It’s the holiday season! And regardless of how you celebrate, it’s a great time of year for taking stock. You know, the short days, the long, often cold nights, the fires in the hearth. And around here, the blissful silence of a snowy walk.*
My December post here last year related how I’d been reminded of the original spark that brought me to the page as a writer, and how the reminder felt like a gift—one that, in the spirit of the season, I wanted to pass along to my fellow WUers. Rereading the piece made me realize that there are many other gifts the writing life tends to bestow.

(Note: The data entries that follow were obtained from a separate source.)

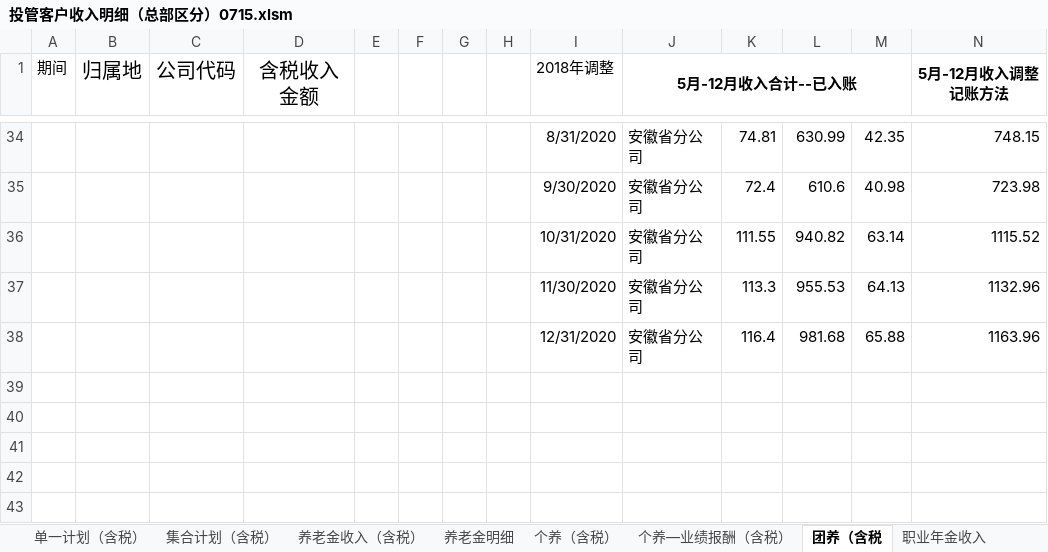
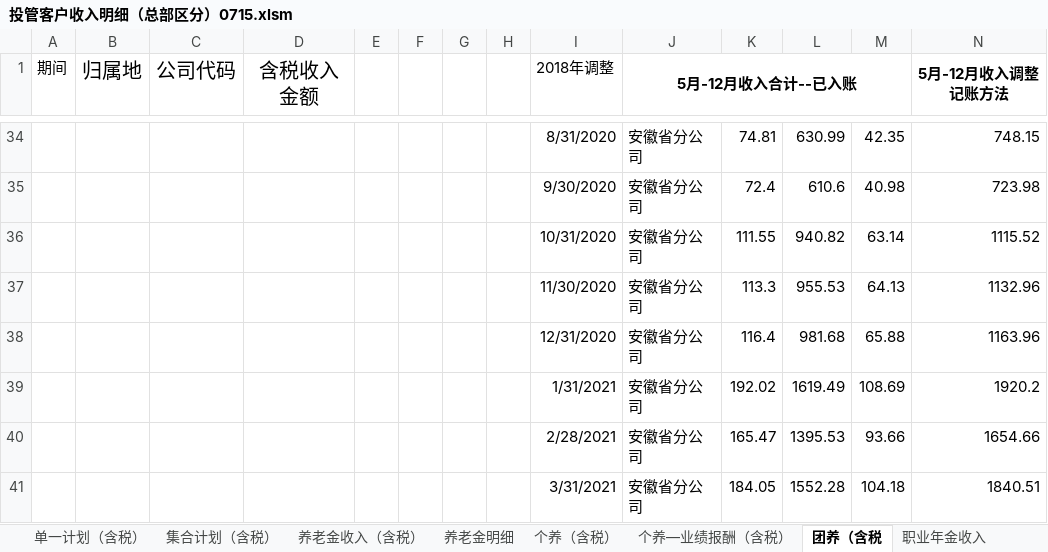
Before and after one commit to VB6Hobbyst7/CLPCworks, an Excel workbook: EXCEL_VBA_FILES/投管客户收入明细（总部区分）0715.xlsm, sheet 团养（含税, drawn as a sheet; only a part is shown, gaps mark what is left out; values as stored, in another font and other column widths than the file's, no borders; rows hold the shown columns only; the diff names each change by its address in the sheet, - before the commit and + after, or states it on an @@ line.

```diff
--- a/EXCEL_VBA_FILES/投管客户收入明细（总部区分）0715.xlsm (sheet 团养（含税)
+++ b/EXCEL_VBA_FILES/投管客户收入明细（总部区分）0715.xlsm (sheet 团养（含税)
+row 39:  |  |  |  |  |  |  |  | 1/31/2021 | 安徽省分公司 | 192.02 | 1619.49 | 108.69 | 1920.2
+row 40:  |  |  |  |  |  |  |  | 2/28/2021 | 安徽省分公司 | 165.47 | 1395.53 | 93.66 | 1654.66
+row 41:  |  |  |  |  |  |  |  | 3/31/2021 | 安徽省分公司 | 184.05 | 1552.28 | 104.18 | 1840.51
```
Also changed, not shown: sheet 养老金明细, sheet 个养（含税）, sheet 单一计划（含税）, sheet 职业年金收入, sheet 投资管理费收入汇总, sheet 养老金收入（含税）, 1 more sheet, EXCEL_VBA_FILES/sap系统对账单生成.xlsm, EXCEL_VBA_FILES/招商证券交易账户.xlsm, 12 other files.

So, in the interest of taking stock, and in the same seasonal spirit, I thought I’d try to identify and list some of those gifts.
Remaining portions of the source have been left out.